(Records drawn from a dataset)

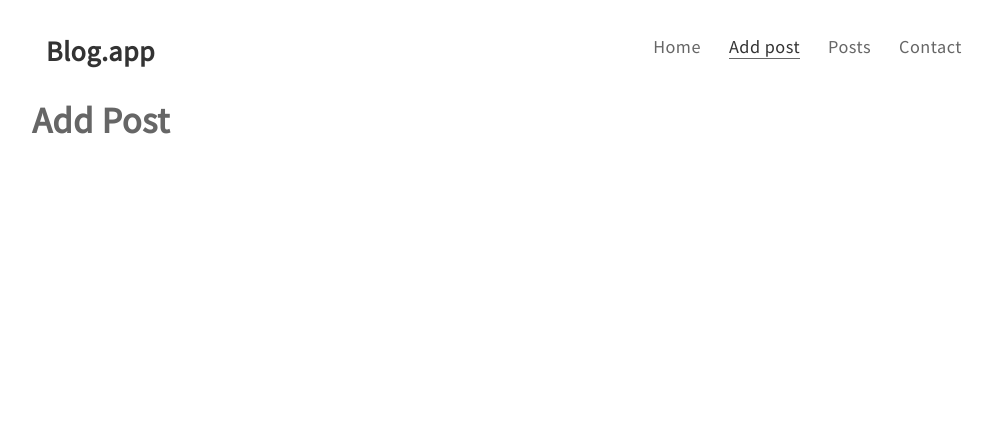
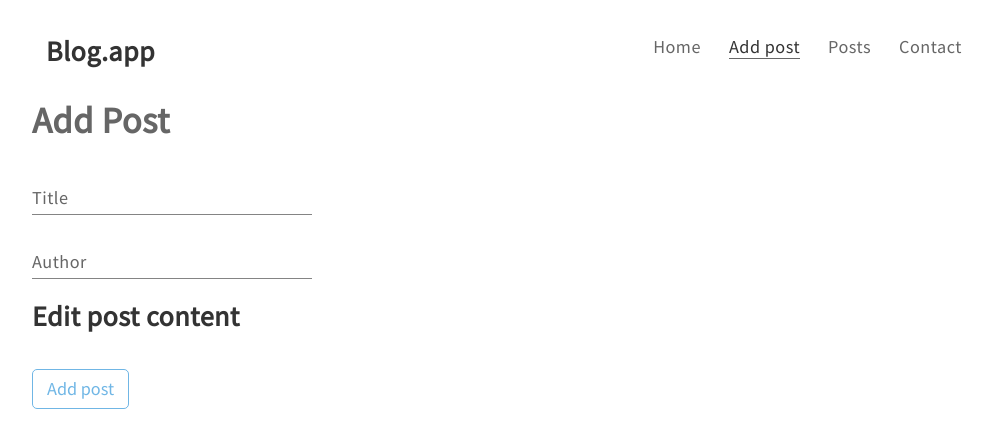
Before and after one commit to pfdlr/mod-30-MERN, a React (Create React App) app in the folder client/: page /posts/new in a window 1280 px wide. Shown: the top 448 px of the page, without its empty margins (136-1128 px from the left). Built offline with nearby package versions, Linux system fonts and the light colour scheme.

Commit message:
add post form

```diff
--- /dev/null
+++ b/client/src/components/features/PostForm/PostForm.js
@@ -0,0 +1,44 @@
+import React from 'react';
+import { PropTypes } from 'prop-types';
+import { connect } from 'react-redux';
+
+import TextField from '../../common/TextField/TextField';
+import SectionTitle from '../../common/SectionTitle/SectionTitle';
+import Button from '../../common/Button/Button';
+
+class PostForm extends React.Component {
+
+  state = {
+    post: {
+      title: '',
+      author: '',
+      content: ''
+    }
+  }
+
+  render() {
+
+    const { post } = this.state;
+
+    return (
+      <div>
+        <TextField
+          label="Title"
+          value={post.title}
+        />
+
+        <TextField
+          label="Author"
+          value={post.author}
+        />
+
+        <SectionTitle>Edit post content</SectionTitle>
+
+        <Button variant="primary">Add post</Button>
+
+      </div>
+    );
+  }
+};
+
+export default PostForm;
--- a/client/src/components/pages/AddPost/AddPostPage.js
+++ b/client/src/components/pages/AddPost/AddPostPage.js
@@ -1,8 +1,10 @@
 import React from 'react';
+import PostForm from '../../features/PostForm/PostForm';
 
 const AddPostPage = () => (
   <div>
     <h1>Add Post</h1>
+    <PostForm />
   </div>
 );
 
```
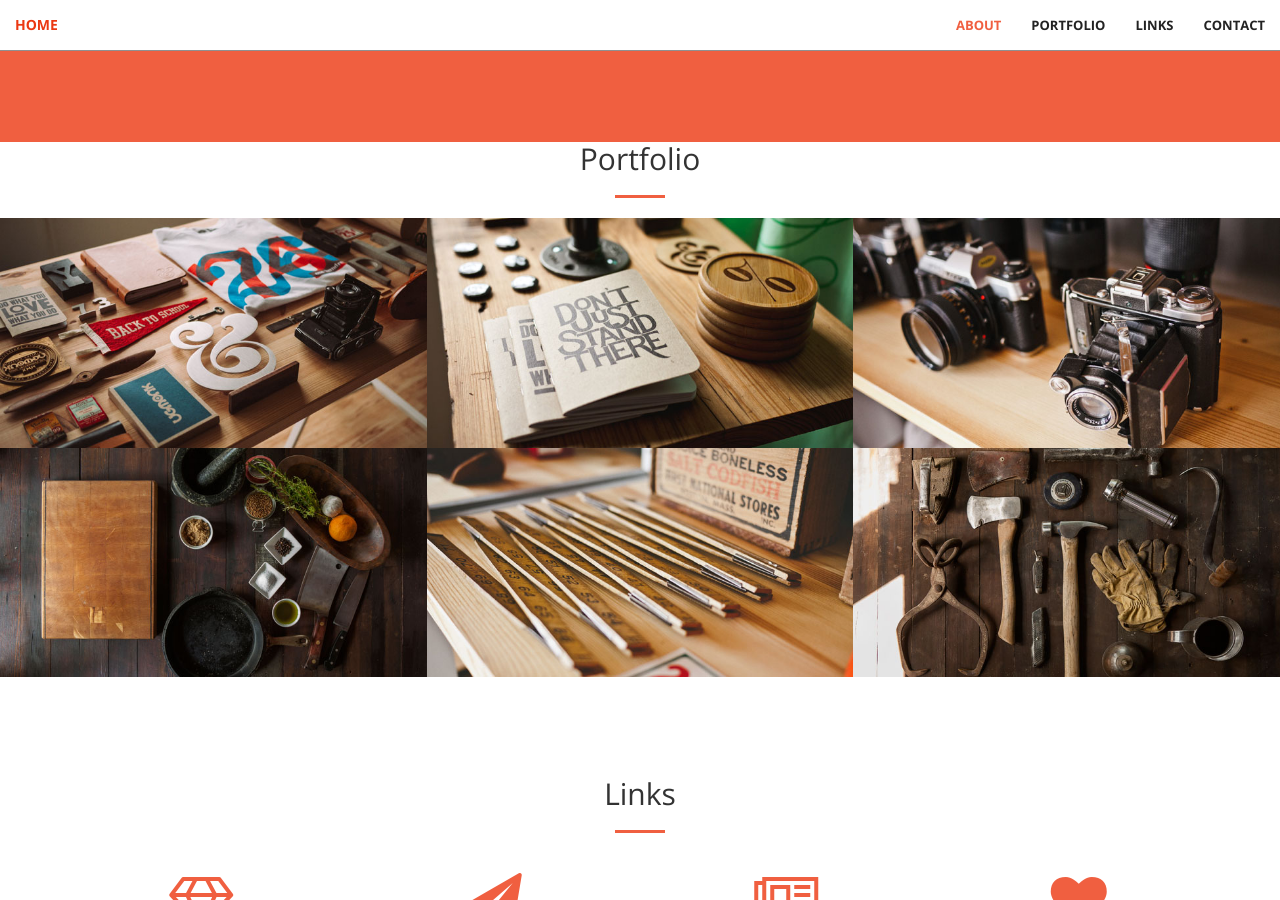
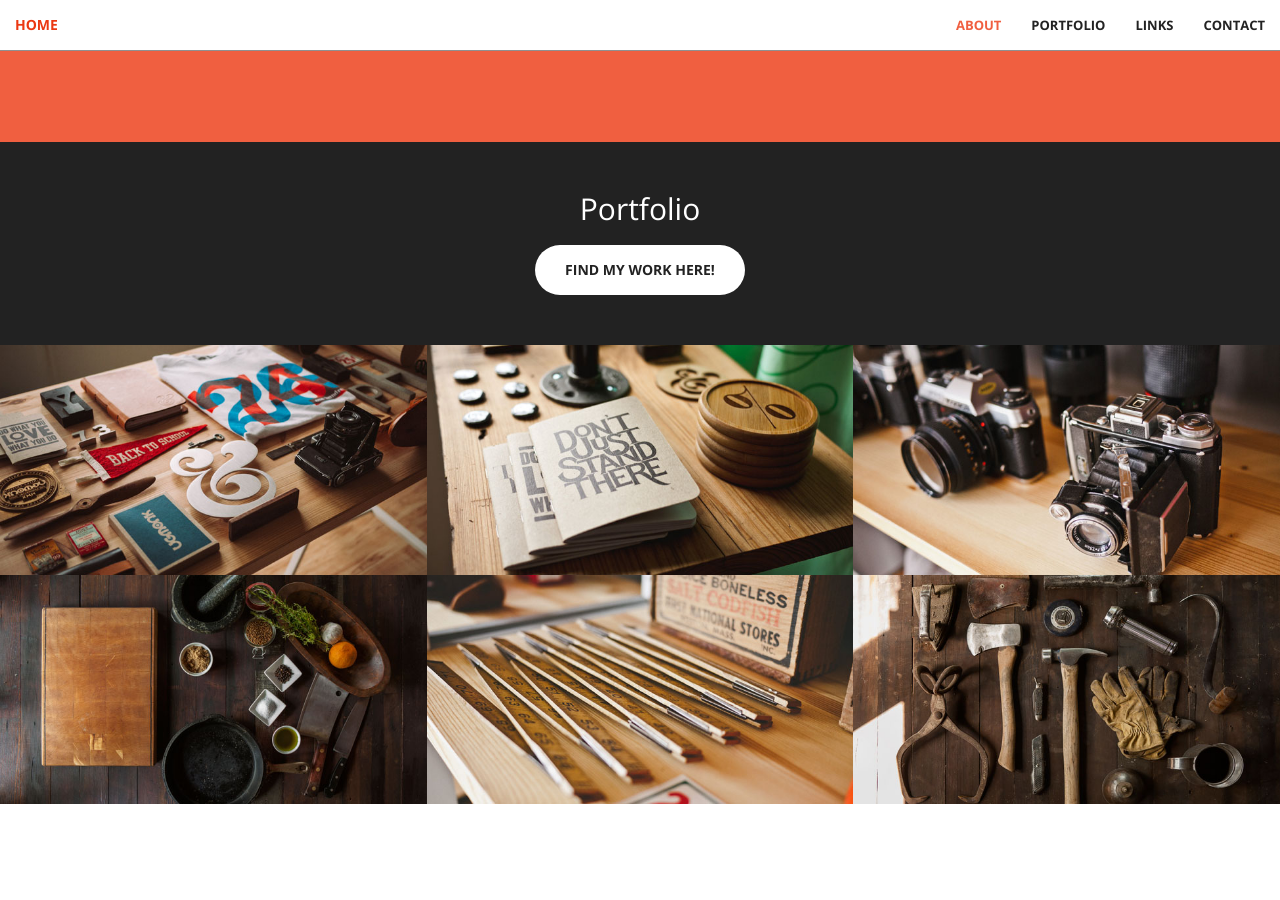
Before and after one commit to patriaabhishek/patriaabhishek.github.io, a Jekyll site: the page built from index.html, in a window 1280 px wide and 900 px high, scrolled down 1224 px. Built offline with Jekyll 4.4.1, drawn with Linux system fonts in a browser that asks for light colours; some of the changed text lies outside the part shown.

Commit message:
Changes in HTML structure again

```diff
--- a/_includes/aside.html
+++ b/_includes/aside.html
@@ -1,8 +1,8 @@
   <aside class="bg-dark">
       <div class="container text-center">
           <div class="call-to-action">
-              <h2>Free Download at Start Bootstrap!</h2>
-              <a href="#" class="btn btn-default btn-xl wow tada">Download Now!</a>
+              <h2>Portfolio</h2>
+              <a href="#portfolio" class="btn btn-default btn-xl wow tada">Find my work here!</a>
           </div>
       </div>
   </aside>
--- a/_includes/call-to-action.html
+++ b/_includes/call-to-action.html
@@ -5,7 +5,7 @@
                 <h2 class="section-heading">About me</h2>
                 <hr class="light">
                 <p class="text-faded">I am a graduate student at Georgia Institute of Technology pursuing Masters of Science in Analytics, majoring in Computational Data Analytics. I have worked as Data Scientist and Strategy Executive for Oil and Natural Gas Corporation. I had an amazing opportunity to establish the department of analytics that synergizes the purely data driven machine learning modeling approach with traditional simulations.</p>
-                <a href="#" class="btn btn-default btn-xl">Get Started!</a>
+                <a href="#aside" class="btn btn-default btn-xl">Get Started!</a>
             </div>
         </div>
     </div>
--- a/_includes/portfolio.html
+++ b/_includes/portfolio.html
@@ -1,12 +1,4 @@
 <section class="no-padding" id="portfolio">
-    <div class="container">
-        <div class="row">
-            <div class="col-lg-12 text-center">
-                <h2 class="section-heading">Portfolio</h2>
-                <hr class="primary">
-            </div>
-        </div>
-    </div>
     <div class="container-fluid">
         <div class="row no-gutter">
             <div class="col-lg-4 col-sm-6">
--- a/_layouts/front.html
+++ b/_layouts/front.html
@@ -7,9 +7,9 @@
   {% include nav.html %}
   {% include header.html %}
   {% include call-to-action.html %}
+  {% include aside.html %}
   {% include portfolio.html %}
   {% include links.html %}
-  {% include aside.html %}
   {% include contact.html %}
   {% include scripts.html %}
 </body>
```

Exercise prompt: Please set down each entry word for word, without its images.

Expected output:
Before and after one commit to pfdlr/mod-30-MERN, a React (Create React App) app in the folder client/: page /posts/new in a window 1280 px wide. Shown: the top 448 px of the page, without its empty margins (136-1128 px from the left). Built offline with nearby package versions, Linux system fonts and the light colour scheme.

Commit message:
add post form

```diff
--- /dev/null
+++ b/client/src/components/features/PostForm/PostForm.js
@@ -0,0 +1,44 @@
+import React from 'react';
+import { PropTypes } from 'prop-types';
+import { connect } from 'react-redux';
+
+import TextField from '../../common/TextField/TextField';
+import SectionTitle from '../../common/SectionTitle/SectionTitle';
+import Button from '../../common/Button/Button';
+
+class PostForm extends React.Component {
+
+  state = {
+    post: {
+      title: '',
+      author: '',
+      content: ''
+    }
+  }
+
+  render() {
+
+    const { post } = this.state;
+
+    return (
+      <div>
+        <TextField
+          label="Title"
+          value={post.title}
+        />
+
+        <TextField
+          label="Author"
+          value={post.author}
+        />
+
+        <SectionTitle>Edit post content</SectionTitle>
+
+        <Button variant="primary">Add post</Button>
+
+      </div>
+    );
+  }
+};
+
+export default PostForm;
--- a/client/src/components/pages/AddPost/AddPostPage.js
+++ b/client/src/components/pages/AddPost/AddPostPage.js
@@ -1,8 +1,10 @@
 import React from 'react';
+import PostForm from '../../features/PostForm/PostForm';
 
 const AddPostPage = () => (
   <div>
     <h1>Add Post</h1>
+    <PostForm />
   </div>
 );
 
```
Before and after one commit to patriaabhishek/patriaabhishek.github.io, a Jekyll site: the page built from index.html, in a window 1280 px wide and 900 px high, scrolled down 1224 px. Built offline with Jekyll 4.4.1, drawn with Linux system fonts in a browser that asks for light colours; some of the changed text lies outside the part shown.

Commit message:
Changes in HTML structure again

```diff
--- a/_includes/aside.html
+++ b/_includes/aside.html
@@ -1,8 +1,8 @@
   <aside class="bg-dark">
       <div class="container text-center">
           <div class="call-to-action">
-              <h2>Free Download at Start Bootstrap!</h2>
-              <a href="#" class="btn btn-default btn-xl wow tada">Download Now!</a>
+              <h2>Portfolio</h2>
+              <a href="#portfolio" class="btn btn-default btn-xl wow tada">Find my work here!</a>
           </div>
       </div>
   </aside>
--- a/_includes/call-to-action.html
+++ b/_includes/call-to-action.html
@@ -5,7 +5,7 @@
                 <h2 class="section-heading">About me</h2>
                 <hr class="light">
                 <p class="text-faded">I am a graduate student at Georgia Institute of Technology pursuing Masters of Science in Analytics, majoring in Computational Data Analytics. I have worked as Data Scientist and Strategy Executive for Oil and Natural Gas Corporation. I had an amazing opportunity to establish the department of analytics that synergizes the purely data driven machine learning modeling approach with traditional simulations.</p>
-                <a href="#" class="btn btn-default btn-xl">Get Started!</a>
+                <a href="#aside" class="btn btn-default btn-xl">Get Started!</a>
             </div>
         </div>
     </div>
--- a/_includes/portfolio.html
+++ b/_includes/portfolio.html
@@ -1,12 +1,4 @@
 <section class="no-padding" id="portfolio">
-    <div class="container">
-        <div class="row">
-            <div class="col-lg-12 text-center">
-                <h2 class="section-heading">Portfolio</h2>
-                <hr class="primary">
-            </div>
-        </div>
-    </div>
     <div class="container-fluid">
         <div class="row no-gutter">
             <div class="col-lg-4 col-sm-6">
--- a/_layouts/front.html
+++ b/_layouts/front.html
@@ -7,9 +7,9 @@
   {% include nav.html %}
   {% include header.html %}
   {% include call-to-action.html %}
+  {% include aside.html %}
   {% include portfolio.html %}
   {% include links.html %}
-  {% include aside.html %}
   {% include contact.html %}
   {% include scripts.html %}
 </body>
```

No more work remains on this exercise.